**SUPPLIED INFORMATION:**
::::::::::

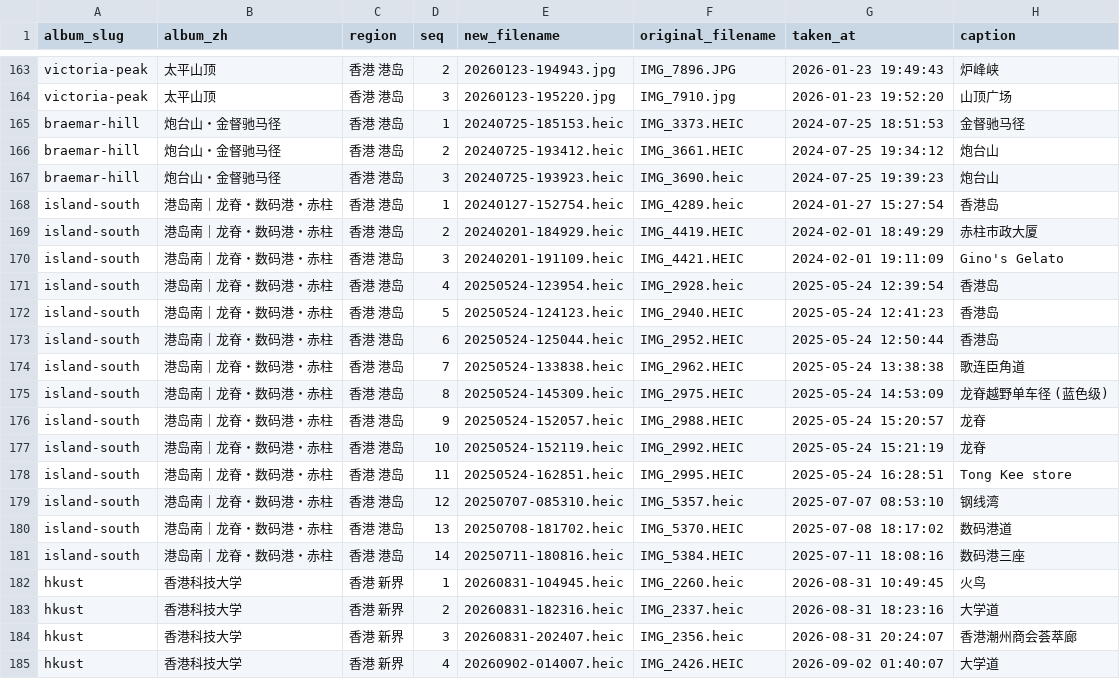
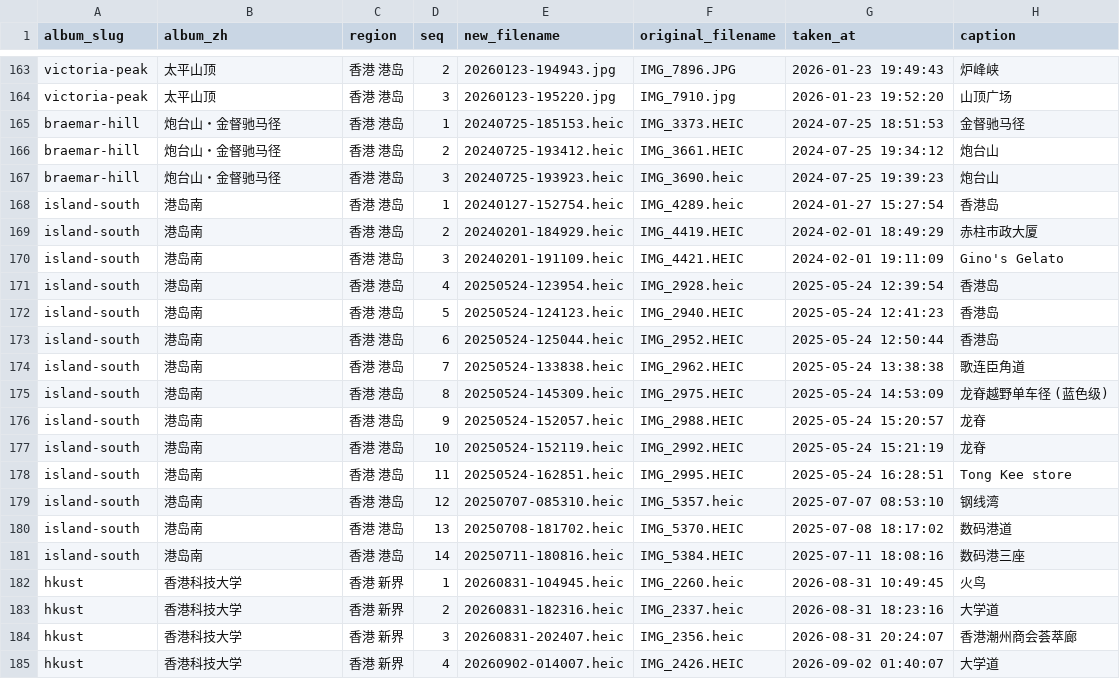
Before and after one commit to andyttc05/andyttc05.github.io, a CSV file: assets/photos/manifest.csv, drawn as a sheet; only a part is shown, gaps mark what is left out; the diff covers the shown part only; the diff names each change by its address in the sheet, - before the commit and + after, or states it on an @@ line.

Commit message:
albums: three names stop being lists, one separator everywhere
"有些相簿的名字有点复杂" — 19 本里只有 3 本把区/景点摊在名字里，
手机 173px 的磁贴装不下，而且折行的代价不止那一本：

  深圳｜南山・罗湖・龙华・龙岗 → 深圳・市区
  港岛南｜龙脊・数码港・赤柱       → 港岛南
  珠海横琴｜长隆海洋王国           → 珠海・横琴
  深圳｜宝安                     → 深圳・宝安（全站最后一条全角竖线）

网格行高取该行最高者，一本折行会把整行抬起来：桌面 281.9 → 310.3px、
手机 188.8 → 211.0px。改完 8 档视口（1180~1440 / 600 / 480 / 390 / 360）
实测 0/19 折行，桌面 19 本磁贴高全部 281.9 一个值。

名字的来源有两处，一起改了：assets/photos/manifest.json（+ 同目录 csv 导出、
assets/js/photos-data.js 重生成）与 photo-album-organize 技能第 5 步那张分类表，
并写进「名字别写成清单、安全线 10 字、分隔符只用 ・」这条规则。

style.css / photos.js 只动了注释（剥掉注释后与 HEAD 逐字符相同），
顺手把引用旧名的那三处注释更新成 2026-09-25 复测的事实：
481~1440 全档一册都不折行、两侧按钮错位 0px，那两条窄屏防御规则留着不删。

```diff
--- a/assets/photos/manifest.csv
+++ b/assets/photos/manifest.csv
-B168:B181 (album_zh): 港岛南｜龙脊・数码港・赤柱
+B168:B181 (album_zh): 港岛南
```
Also changed, not shown: 24 edited cells elsewhere in this file, 10 other files.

::::::::::

**WHAT TO WORK ON:** Only lines that include "manifest" belong in the answer; return them from the entries above.

**REPLY TO THE EXERCISE:**
Before and after one commit to andyttc05/andyttc05.github.io, a CSV file: assets/photos/manifest.csv, drawn as a sheet; only a part is shown, gaps mark what is left out; the diff covers the shown part only; the diff names each change by its address in the sheet, - before the commit and + after, or states it on an @@ line.
名字的来源有两处，一起改了：assets/photos/manifest.json（+ 同目录 csv 导出、
--- a/assets/photos/manifest.csv
+++ b/assets/photos/manifest.csv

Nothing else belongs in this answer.